The idea is simple – construct a DUPLO neighborhood with houses and buildings. Then give each one a house number. I used post-it notes to create the house numbers.
Then I created “letters” to mail by cutting index cards into small rectangles. I addressed the letters to each of the house numbers that we had created – 22, 23, 24, and 25.
Preschoolers will have so much fun organizing the letters, loading up the truck, and delivering the mail to each house.
After we had been playing awhile, Owen built a mailbox so that Janie could pretend the LEGO people were mailing letters for the mail man to come and collect.
Game #3: Play Dough Stamp and Count
Grab some play dough and use DUPLO bricks as stamps! I used index cards to create some quick number cards for Janie and Jonathan. Then I grabbed some DUPLO bricks with 2, 4, and 8 dots. I also threw in a flower since you can use the top of it to stamp just one dot.
For Janie (age 4), stamping the numbers 1-10 was enough of a challenge, although she’ll probably be ready to go on to larger numbers the next time we do this. Jonathan is 6, so I made him start right in with the numbers 10+. Stamping the right number of dots requires a little thinking! If I want to stamp 17, and I’ve stamped 8 so far, what should I do next?

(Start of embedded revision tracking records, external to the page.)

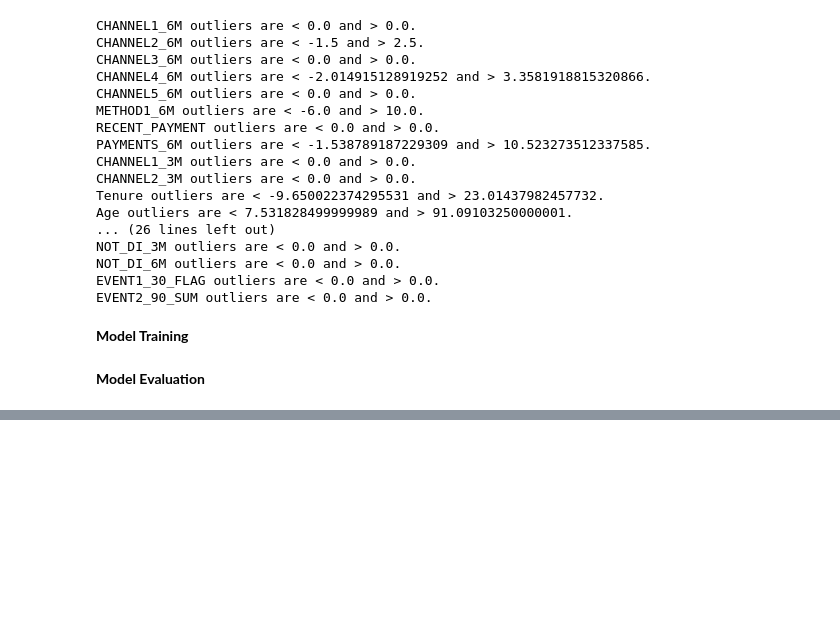
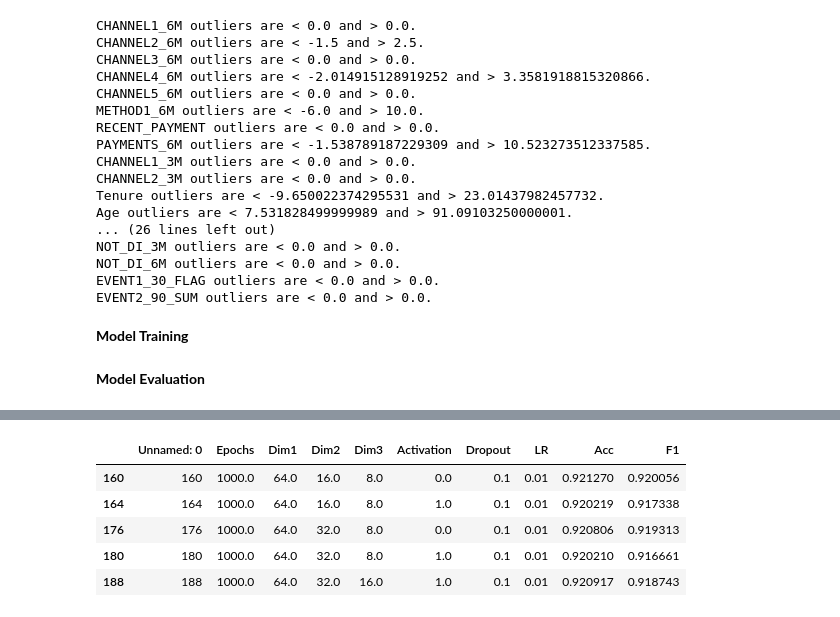
Before and after one commit to brockcarey/callpredict, a Jupyter notebook: DSC 4320 Final Project.ipynb, the cells around one changed output, grey strips where cells are left out. Drawn from its saved outputs; the diff is of its cells as text; code cells hidden in the pictures; blank space fills up the shorter version.

```diff
--- a/DSC 4320 Final Project.ipynb
+++ b/DSC 4320 Final Project.ipynb
@@ -557 +639,11 @@ model = NN(input_dim, hidden_dim1, hidden_dim2, hidden_dim3, dropout_rate)
+# %%
+# View accuracies greater than 92%
+resultDf[resultDf['Acc'] > 0.92]
+# %% [output]
+|  | Unnamed: 0 | Epochs | Dim1 | Dim2 | Dim3 | Activation | Dropout | LR | Acc | F1 |
+| 160 | 160 | 1000.0 | 64.0 | 16.0 | 8.0 | 0.0 | 0.1 | 0.01 | 0.921270 | 0.920056 |
+| 164 | 164 | 1000.0 | 64.0 | 16.0 | 8.0 | 1.0 | 0.1 | 0.01 | 0.920219 | 0.917338 |
+| 176 | 176 | 1000.0 | 64.0 | 32.0 | 8.0 | 0.0 | 0.1 | 0.01 | 0.920806 | 0.919313 |
+| 180 | 180 | 1000.0 | 64.0 | 32.0 | 8.0 | 1.0 | 0.1 | 0.01 | 0.920210 | 0.916661 |
+| 188 | 188 | 1000.0 | 64.0 | 32.0 | 16.0 | 1.0 | 0.1 | 0.01 | 0.920917 | 0.918743 |
 # %%
```
Also changed, not shown: parts of 18 cells of this notebook.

This activity requires kids to break a number down into smaller numbers that add up to the number they are trying to stamp. Great for improving number sense!
Game #4: Empty the Bowl
This game was inspired by About Teaching Mathematics by Marilyn Burns. We used this book in our math methods class in college, and I saved it instead of selling it back to the bookstore. The book has so many fabulous math activities for kids, as well as instruction on how to teach math.
Play a simple version of this game with preschoolers, but for older kids (first grade and up), it can turn into an opportunity to learn about probability! More on that in a minute! First, the simple way. Simply fill a bowl with DUPLO bricks.
Each player rolls the dice and takes that many bricks out of the bowl. The game ends when the bowl is empty!
Make the game even more fun by graphing how many rolls it takes to empty the bowl!
For this game, I used a smaller bowl and 24 bricks. I asked Jonathan, “What is the least number of rolls that it could possibly take to empty the bowl?”
He wasn’t sure. I asked him if we could empty it in two. If we managed to roll a 6 and then another 6, would that empty the bowl? No, it wouldn’t. Older kids will be able to figure out on their own that the least possible number of rolls is 4, but Jonathan and I worked together to make this graph. The greatest possible number of rolls is 24, but that would be HIGHLY unlikely. However, if you played this game enough times, it could happen! For our purposes, I listed the numbers of rolls that would be most likely, but with enough on the upper end to show the limit of what is likely to happen.
Every time we played a round of this game, we put a tally mark next to the number of rolls it took to empty the bowl.
We played this game MANY times over the course of a few days! I’ll post a photo soon of our results. The more times your repeat this activity, the more accurate your graph will be.
Game #5: Number Towers
I used the number bricks from our DUPLO Number Train to set up a quick counting game for Janie.
She built towers that matched the number on each brick.
When the towers were complete, I carefully took them off the baseplate and then had her line them up least to greatest. In true Janie fashion, she had to add a DUPLO person on top of each tower. She pretended that they were climbing up the stairs!
Game #6: Build your own Board Game
Use 2 x 2 bricks to create a path for a board game on a large base plate.
Janie built a nice path for her game! She loves stuff like this.
To play the game, just roll the dice and then move your person that many spaces! Easy peasy! Older preschoolers and kindergartners may want to add shortcuts to the game board or pretend that different colors of brick mean different things. For example, you could play that when you land on green, you get to go ahead two more spaces.